Exercise description: Set down each record below exactly as it stands. Pictures are not part of the copy.

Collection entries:
#####

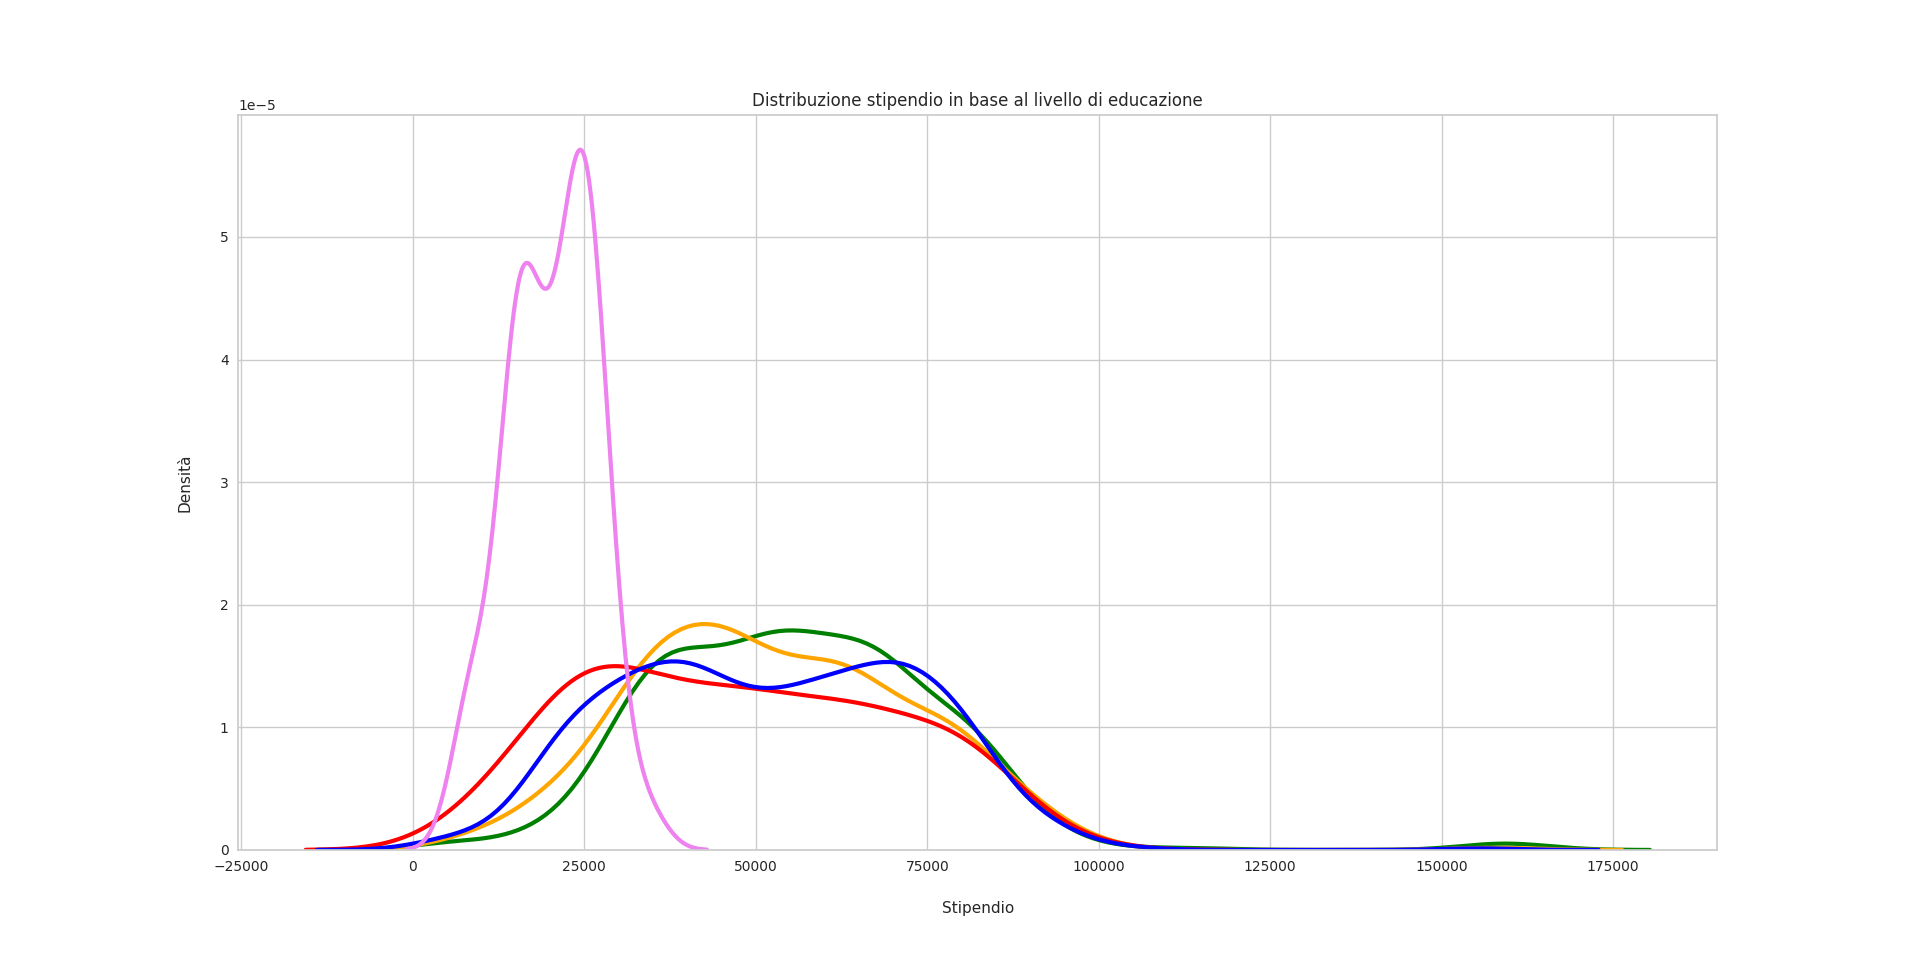
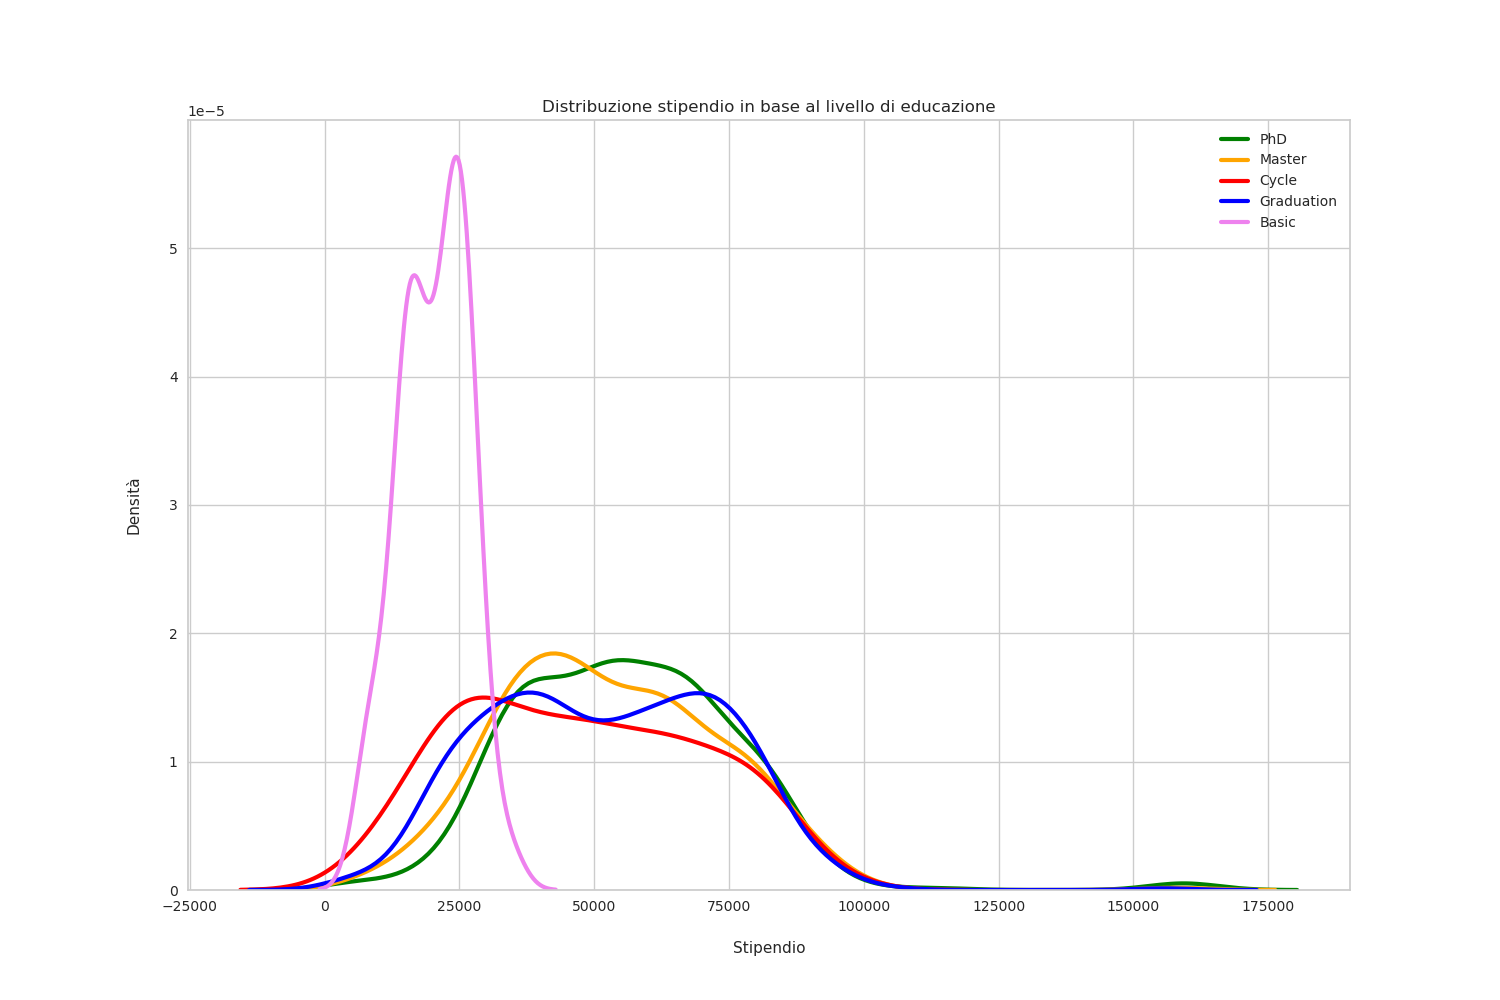
fine spero

diff --git a/clustering.py b/clustering.py
@@ -155,23 +155,6 @@ plt.show()
 phd_data = data.loc[data.Education== 'PhD']
 #phd_data.head()
 
-plt.figure(figsize=(15, 9))
-
-histogram = sns.histplot(
-    phd_data.Income, 
-    bins=20, 
-    stat='density',
-    alpha=1,
-    color = "orange"
-)
-
-density_curve = sns.kdeplot(phd_data.Income, linewidth=3, color="red")
-
-plt.xlabel("Income", labelpad=20)
-plt.ylabel("Density", labelpad=20)
-plt.title("Phd income")
-#plt.show()
-
 mean_income = phd_data.Income.mean()
 median_income = phd_data.Income.median()
 std_income = phd_data.Income.std()
@@ -182,22 +165,6 @@ print("Standard deviation: " + str(std_income))
 basic_data = data.loc[data.Education== 'Basic']
 #basic_data.head()
 
-plt.figure(figsize=(15, 9))
-
-histogram = sns.histplot(
-    basic_data.Income, 
-    bins=20, 
-    stat='density',
-    alpha=0.5,
-    color = "green"
-)
-
-density_curve = sns.kdeplot(basic_data.Income, linewidth=3, color="green")
-
-plt.title("Basic Education Income")
-plt.xlabel("Income", labelpad=20)
-plt.ylabel("Density", labelpad=20)
-#plt.show()
 
 mean_income = basic_data.Income.mean()
 median_income = basic_data.Income.median()
@@ -209,22 +176,6 @@ print("Standard deviation: " + str(std_income))
 graduation_data = data.loc[data.Education== 'Graduation']
 #graduation_data.head()
 
-plt.figure(figsize=(15, 9))
-
-histogram = sns.histplot(
-    graduation_data.Income, 
-    bins=20, 
-    stat='density',
-    alpha=0.5,
-    color = "violet"
-)
-
-density_curve = sns.kdeplot(graduation_data.Income, linewidth=3, color="violet")
-
-plt.title("Graduation income")
-plt.xlabel("Income", labelpad=20)
-plt.ylabel("Density", labelpad=20)
-#plt.show()
 
 graduation_data = graduation_data[graduation_data.Income < 600000]
 
@@ -238,22 +189,6 @@ print("Standard deviation: " + str(std_income))
 cycle_data = data.loc[data.Education== '2n Cycle']
 #cycle_data.head()
 
-plt.figure(figsize=(15, 9))
-
-histogram = sns.histplot(
-    cycle_data.Income, 
-    bins=20, 
-    stat='density',
-    alpha=0.7,
-    color = "blue"
-)
-
-density_curve = sns.kdeplot(cycle_data.Income, linewidth=3, color="blue")
-
-plt.title("2dn cycle Income")
-plt.xlabel("Income", labelpad=20)
-plt.ylabel("Density", labelpad=20)
-#plt.show()
 
 mean_income = cycle_data.Income.mean()
 median_income = cycle_data.Income.median()
@@ -265,23 +200,6 @@ print("Standard deviation: " + str(std_income))
 master_data = data.loc[data.Education== 'Master']
 #master_data.head()
 
-plt.figure(figsize=(15, 9))
-
-histogram = sns.histplot(
-    master_data.Income, 
-    bins=20, 
-    stat='density',
-    alpha=0.5,
-    color = "green"
-)
-
-density_curve = sns.kdeplot(master_data.Income, linewidth=3, color="green")
-
-plt.title("Master income")
-plt.xlabel("Income", labelpad=20)
-plt.ylabel("Density", labelpad=20)
-#plt.show()
-
 mean_income = master_data.Income.mean()
 median_income = master_data.Income.median()
 std_income = master_data.Income.std()
@@ -291,17 +209,19 @@ print("Standard deviation: " + str(std_income))
 
 plt.figure(figsize=(15,10))
 
-density_curve = sns.kdeplot(phd_data.Income, linewidth=3, color="green")
-density_curve = sns.kdeplot(master_data.Income, linewidth=3, color="orange")
-density_curve = sns.kdeplot(cycle_data.Income, linewidth=3, color="red")
-density_curve = sns.kdeplot(graduation_data.Income, linewidth=3, color="blue")
-density_curve = sns.kdeplot(basic_data.Income, linewidth=3, color="violet")
+sns.kdeplot(phd_data.Income, linewidth=3, color="green", label="PhD")
+sns.kdeplot(master_data.Income, linewidth=3, color="orange", label="Master")
+sns.kdeplot(cycle_data.Income, linewidth=3, color="red", label="Cycle")
+sns.kdeplot(graduation_data.Income, linewidth=3, color="blue", label="Graduation")
+sns.kdeplot(basic_data.Income, linewidth=3, color="violet", label="Basic")
 
 plt.title("Distribuzione stipendio in base al livello di educazione")
 plt.xlabel("Stipendio", labelpad=20)
 plt.ylabel("Densità", labelpad=20)
+
 plt.legend()
 plt.show()
+
 
 s = (data.dtypes == 'object')
 object_cols = list(s[s].index)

#####

Written solution:
fine spero

diff --git a/clustering.py b/clustering.py
@@ -155,23 +155,6 @@ plt.show()
 phd_data = data.loc[data.Education== 'PhD']
 #phd_data.head()
 
-plt.figure(figsize=(15, 9))
-
-histogram = sns.histplot(
-    phd_data.Income, 
-    bins=20, 
-    stat='density',
-    alpha=1,
-    color = "orange"
-)
-
-density_curve = sns.kdeplot(phd_data.Income, linewidth=3, color="red")
-
-plt.xlabel("Income", labelpad=20)
-plt.ylabel("Density", labelpad=20)
-plt.title("Phd income")
-#plt.show()
-
 mean_income = phd_data.Income.mean()
 median_income = phd_data.Income.median()
 std_income = phd_data.Income.std()
@@ -182,22 +165,6 @@ print("Standard deviation: " + str(std_income))
 basic_data = data.loc[data.Education== 'Basic']
 #basic_data.head()
 
-plt.figure(figsize=(15, 9))
-
-histogram = sns.histplot(
-    basic_data.Income, 
-    bins=20, 
-    stat='density',
-    alpha=0.5,
-    color = "green"
-)
-
-density_curve = sns.kdeplot(basic_data.Income, linewidth=3, color="green")
-
-plt.title("Basic Education Income")
-plt.xlabel("Income", labelpad=20)
-plt.ylabel("Density", labelpad=20)
-#plt.show()
 
 mean_income = basic_data.Income.mean()
 median_income = basic_data.Income.median()
@@ -209,22 +176,6 @@ print("Standard deviation: " + str(std_income))
 graduation_data = data.loc[data.Education== 'Graduation']
 #graduation_data.head()
 
-plt.figure(figsize=(15, 9))
-
-histogram = sns.histplot(
-    graduation_data.Income, 
-    bins=20, 
-    stat='density',
-    alpha=0.5,
-    color = "violet"
-)
-
-density_curve = sns.kdeplot(graduation_data.Income, linewidth=3, color="violet")
-
-plt.title("Graduation income")
-plt.xlabel("Income", labelpad=20)
-plt.ylabel("Density", labelpad=20)
-#plt.show()
 
 graduation_data = graduation_data[graduation_data.Income < 600000]
 
@@ -238,22 +189,6 @@ print("Standard deviation: " + str(std_income))
 cycle_data = data.loc[data.Education== '2n Cycle']
 #cycle_data.head()
 
-plt.figure(figsize=(15, 9))
-
-histogram = sns.histplot(
-    cycle_data.Income, 
-    bins=20, 
-    stat='density',
-    alpha=0.7,
-    color = "blue"
-)
-
-density_curve = sns.kdeplot(cycle_data.Income, linewidth=3, color="blue")
-
-plt.title("2dn cycle Income")
-plt.xlabel("Income", labelpad=20)
-plt.ylabel("Density", labelpad=20)
-#plt.show()
 
 mean_income = cycle_data.Income.mean()
 median_income = cycle_data.Income.median()
@@ -265,23 +200,6 @@ print("Standard deviation: " + str(std_income))
 master_data = data.loc[data.Education== 'Master']
 #master_data.head()
 
-plt.figure(figsize=(15, 9))
-
-histogram = sns.histplot(
-    master_data.Income, 
-    bins=20, 
-    stat='density',
-    alpha=0.5,
-    color = "green"
-)
-
-density_curve = sns.kdeplot(master_data.Income, linewidth=3, color="green")
-
-plt.title("Master income")
-plt.xlabel("Income", labelpad=20)
-plt.ylabel("Density", labelpad=20)
-#plt.show()
-
 mean_income = master_data.Income.mean()
 median_income = master_data.Income.median()
 std_income = master_data.Income.std()
@@ -291,17 +209,19 @@ print("Standard deviation: " + str(std_income))
 
 plt.figure(figsize=(15,10))
 
-density_curve = sns.kdeplot(phd_data.Income, linewidth=3, color="green")
-density_curve = sns.kdeplot(master_data.Income, linewidth=3, color="orange")
-density_curve = sns.kdeplot(cycle_data.Income, linewidth=3, color="red")
-density_curve = sns.kdeplot(graduation_data.Income, linewidth=3, color="blue")
-density_curve = sns.kdeplot(basic_data.Income, linewidth=3, color="violet")
+sns.kdeplot(phd_data.Income, linewidth=3, color="green", label="PhD")
+sns.kdeplot(master_data.Income, linewidth=3, color="orange", label="Master")
+sns.kdeplot(cycle_data.Income, linewidth=3, color="red", label="Cycle")
+sns.kdeplot(graduation_data.Income, linewidth=3, color="blue", label="Graduation")
+sns.kdeplot(basic_data.Income, linewidth=3, color="violet", label="Basic")
 
 plt.title("Distribuzione stipendio in base al livello di educazione")
 plt.xlabel("Stipendio", labelpad=20)
 plt.ylabel("Densità", labelpad=20)
+
 plt.legend()
 plt.show()
+
 
 s = (data.dtypes == 'object')
 object_cols = list(s[s].index)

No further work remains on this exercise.